This program provides for near-term social relief for Ukraine’s neediest citizens, most particularly children who normally have least possible influence and no public voice. Over a few years time, the net cost financially is zero. Every component is designed to become financially solvent, through mechanisms of cost-savings and shared revenue with other components. One component, Internet, provides essential communications infrastructure as well as a cash surplus to be used to offset any lingering costs of other components such as childcare, and otherwise goes to a permanent social benefit fund under oversight of the aforementioned independent, citizens-based non-government board of directors.
Any number of other social enterprises can be created. Furthermore, any number of existing for-profit enterprises are entirely free to contribute any percentage of profits they wish to increase the proposed initial $1.5 billion social investment fund. If for example the total fund comes to $3 billion, that amount would generate at least $300 million per year in a hryvnia deposit accounts at any one of several major Ukrainian banks, to provide ongoing funding to continue to create and expand social enterprises.
This strategy places adequate funding for social benefit under control and management independent of government and the very obvious vicissitudes and conflicts inherent therein.”
In 2008, we ensure that it won’t be disregarded by submitting it to the EU Citizens Consultation. It was just as relevant to consider a strategic response to poverty in Europe, before uprisings began in Greece and Spain.

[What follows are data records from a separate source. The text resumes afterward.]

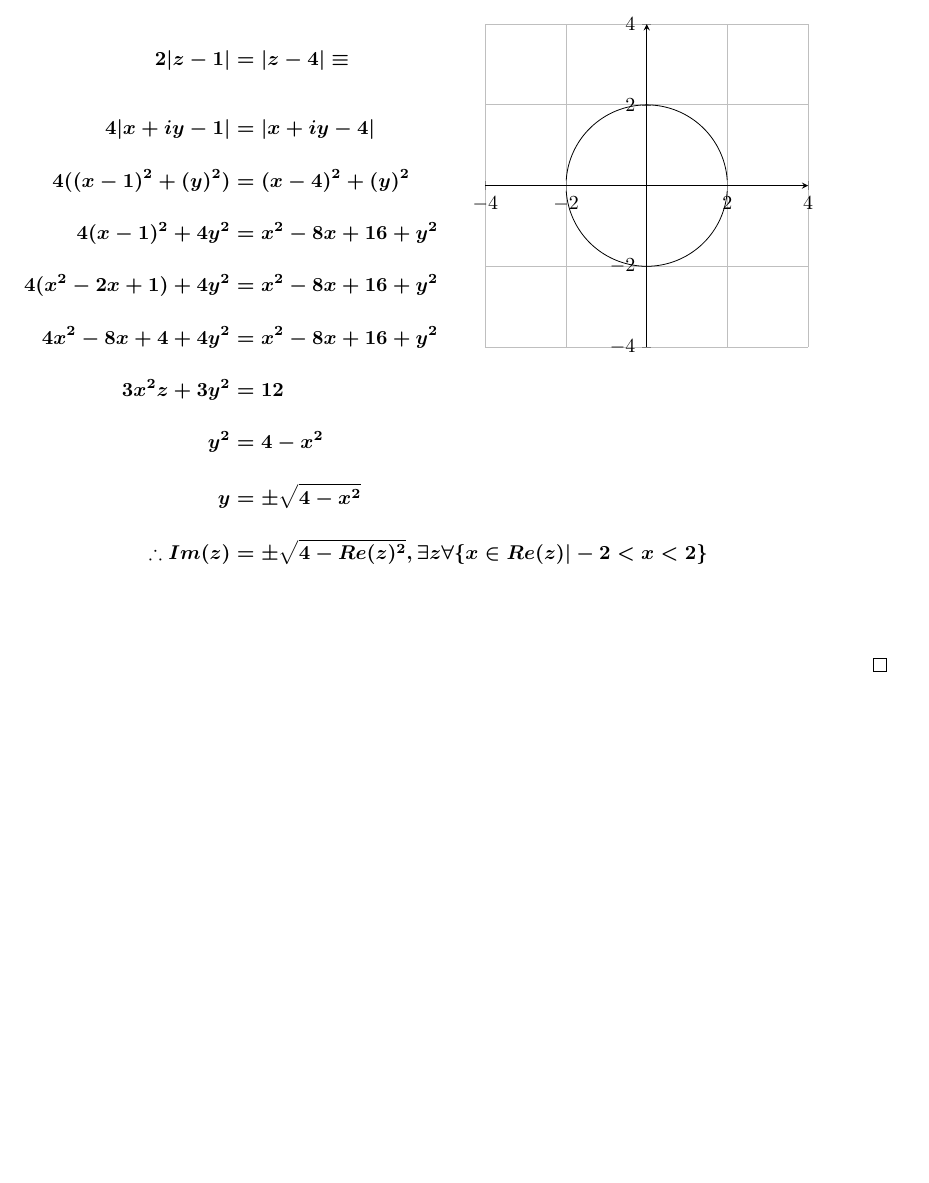
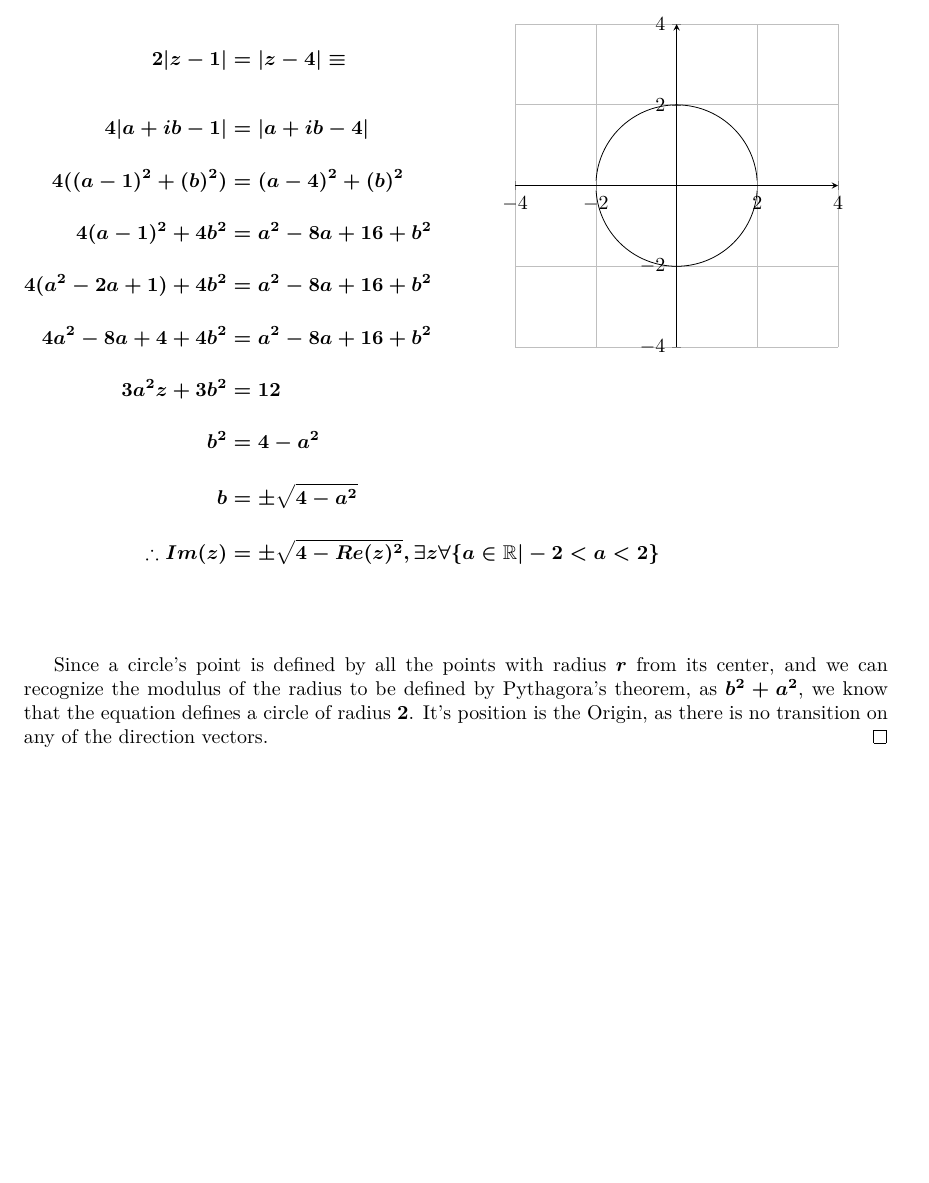
Before and after one commit to mazunki/uio, a LaTeX document (MAT1100/oblig1.tex): part of page 5 of 7, cut so that both start at the same text. The pictures show the PDF file MAT1100/oblig1.pdf that the author committed with the source.

Commit message:
explained why it's a circle in exercise 4

```diff
--- a/MAT1100/oblig1.tex
+++ b/MAT1100/oblig1.tex
@@ -167,20 +167,21 @@
 			\begin{align*}
 				% since |a|=sqrt(a^2+b^2)
 				2|z-1| &= |z-4| \equiv \\[2em]
-				4|x+iy-1| &= |x+iy-4|\\[1em]
-				4((x-1)^2+(y)^2) &= (x-4)^2+(y)^2 \\[1em]
-				4(x-1)^2+4y^2 &= x^2-8x+16+y^2 \\[1em]
-				4(x^2-2x+1)+4y^2 &= x^2-8x+16+y^2 \\[1em]
-				4x^2-8x+4 + 4y^2 &= x^2-8x+16+y^2 \\[1em]
-				3x^2z + 3y^2 &= 12 \\[1em]
-				y^2 &= 4 - x^2 \\[1em]
-				y &= \pm \sqrt{4 - x^2}\\[1em]
-				\therefore Im(z) &= \pm\sqrt{4 - Re(z)^2}, \exists z \forall \{x \in Re(z) | -2 < x <2 \} \\[1em]
+				4|a+ib-1| &= |a+ib-4|\\[1em]
+				4((a-1)^2+(b)^2) &= (a-4)^2+(b)^2 \\[1em]
+				4(a-1)^2+4b^2 &= a^2-8a+16+b^2 \\[1em]
+				4(a^2-2a+1)+4b^2 &= a^2-8a+16+b^2 \\[1em]
+				4a^2-8a+4 + 4b^2 &= a^2-8a+16+b^2 \\[1em]
+				3a^2z + 3b^2 &= 12 \\[1em]
+				b^2 &= 4 - a^2 \\[1em]
+				b &= \pm \sqrt{4 - a^2}\\[1em]
+				\therefore Im(z) &= \pm\sqrt{4 - Re(z)^2}, \exists z \forall \{a \in \mathbb{R}| -2 < a <2 \} \\[1em]
 			\end{align*}
+
 		\columnbreak
 		\includegraphics{graphact4.pdf}
-
 		\end{multicols}
+		Since a circle's point is defined by all the points with radius $r$ from its center, and we can recognize the modulus of the radius to be defined by Pythagora's theorem, as $b^2 + a^2$, we know that the equation defines a circle of radius $2$. It's position is the Origin, as there is no transition on any of the direction vectors.
 	\end{answer}
 
 	\pagebreak
```
Also changed, not shown: MAT1100/oblig1.pdf.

The only conclusion I can draw from this is that we were treading on toes, big time.